This handsome book contains selections from Wevill’s first four volumes and his uncollected work, in two sections, from 1974 to 1985. Certain themes are constant: the saving grace of love, the presence and evanescence of nature, the sense of isolation, and the need to “only connect.” In his first two books, Birth of a Shark (1964) and A Christ of the Ice-Floes (1966), Wevill shows the influence of his English peers: image and detail predominate. Yet such poems as “Meditation on a Pine-Cone,” with its superb seven linked stanzas, prepare the reader for later work. “Firebreak” (1971) demonstrates a more internal structure. Lines are not automatically capitalized, and they become sparser and more associative. There is increasing awareness of, and fight against, change, decay, and death. In “Where the Arrow Falls” (1974), the poet experiments with the prose poem, and “Breaking Point” is typical of this book’s tough optimism: “those / who must live, cannot live / easily.”
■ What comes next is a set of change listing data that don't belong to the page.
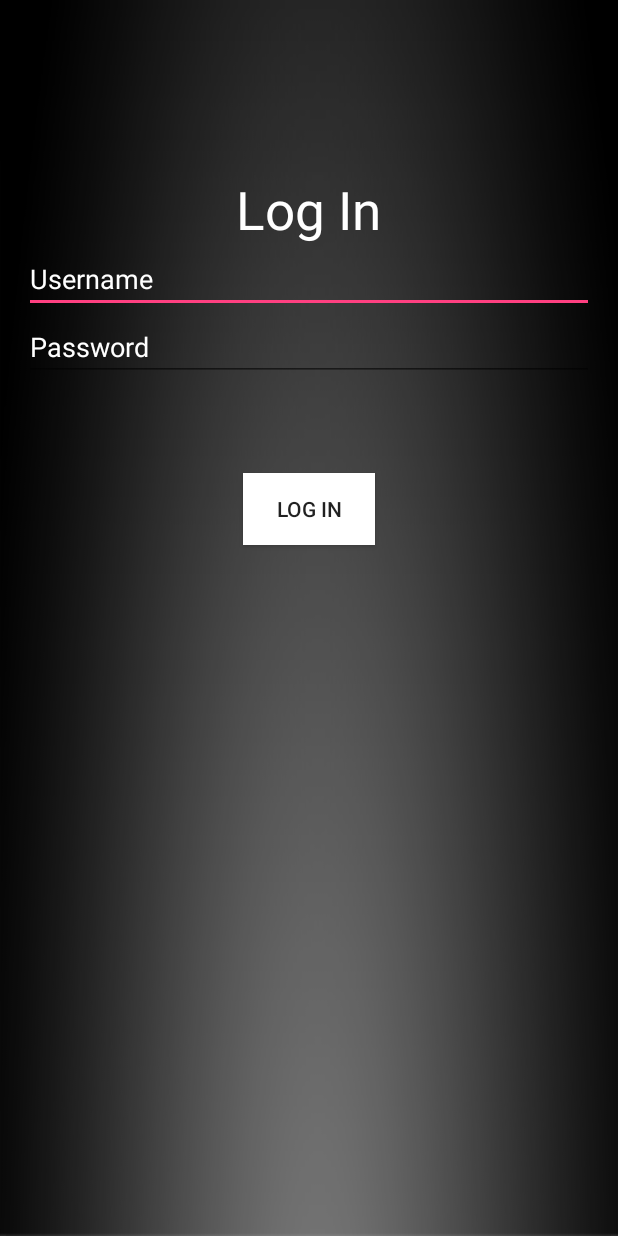
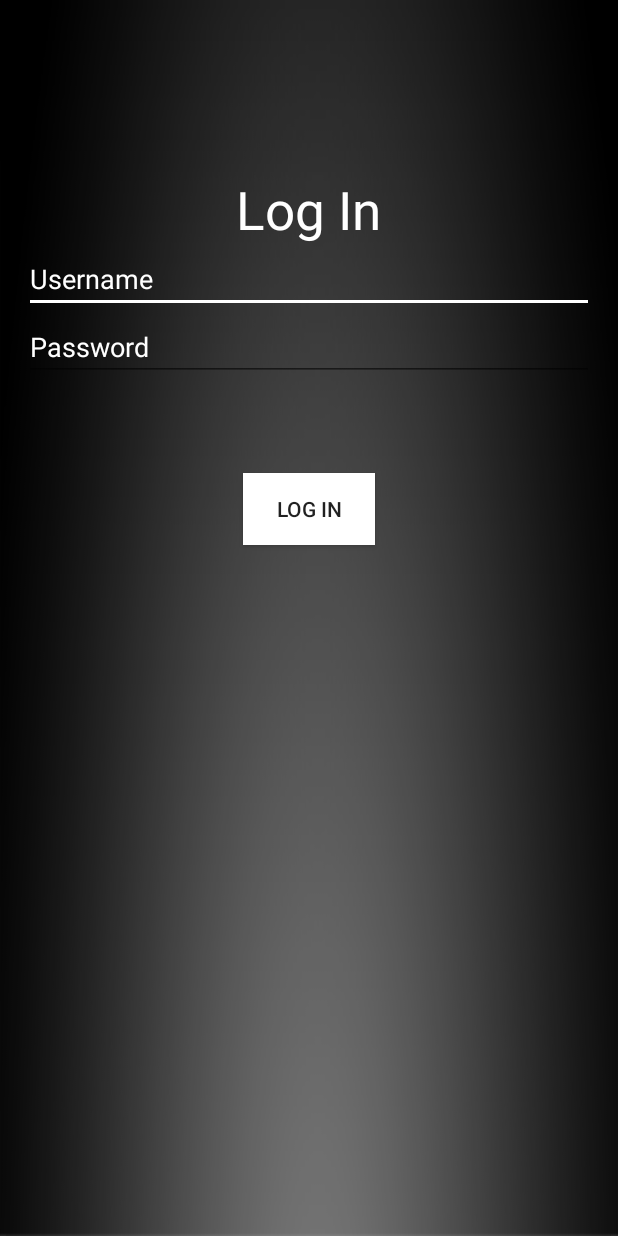
Before and after one commit to Voidbezdagon/android-420, an Android app: the screen it shows after launch (login), on a phone screen of 412 x 824 dp. Run offline under Robolectric (Android 15) with nearby library versions, the phone set to English and light mode, and no system bars; our stand-ins replace Volley.

Commit message:
Color on login changed

```diff
--- a/app/src/main/res/values/colors.xml
+++ b/app/src/main/res/values/colors.xml
@@ -2,5 +2,5 @@
 <resources>
     <color name="colorPrimary">#333333</color>
     <color name="colorPrimaryDark">#000000</color>
-    <color name="colorAccent">#FF4081</color>
+    <color name="colorAccent">#FFFFFF</color>
 </resources>
```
“Villa Blanca” (1974-81) moves more into mystic realms, as Wevill discovers “the ghost of a lyric in a / housefly’s wings.” Several of these poems are among the strongest in this collection. Finally, in “Other Names for the Heart” (1981-85) Wevill comes to see that “love / is practical, of things, a colour, a form / at the edge of what’s possible.” This collection is superb: Wevill deserves to be more widely known, and there is more craft and feeling in the least of these poems than in many whole books of contemporary verse.


Wevill, David, “Other Names for the Heart: New and Selected Poems 1964-1984,” Canadian Book Review Annual Online, accessed July 24, 2024, https://cbra.library.utoronto.ca/items/show/35986.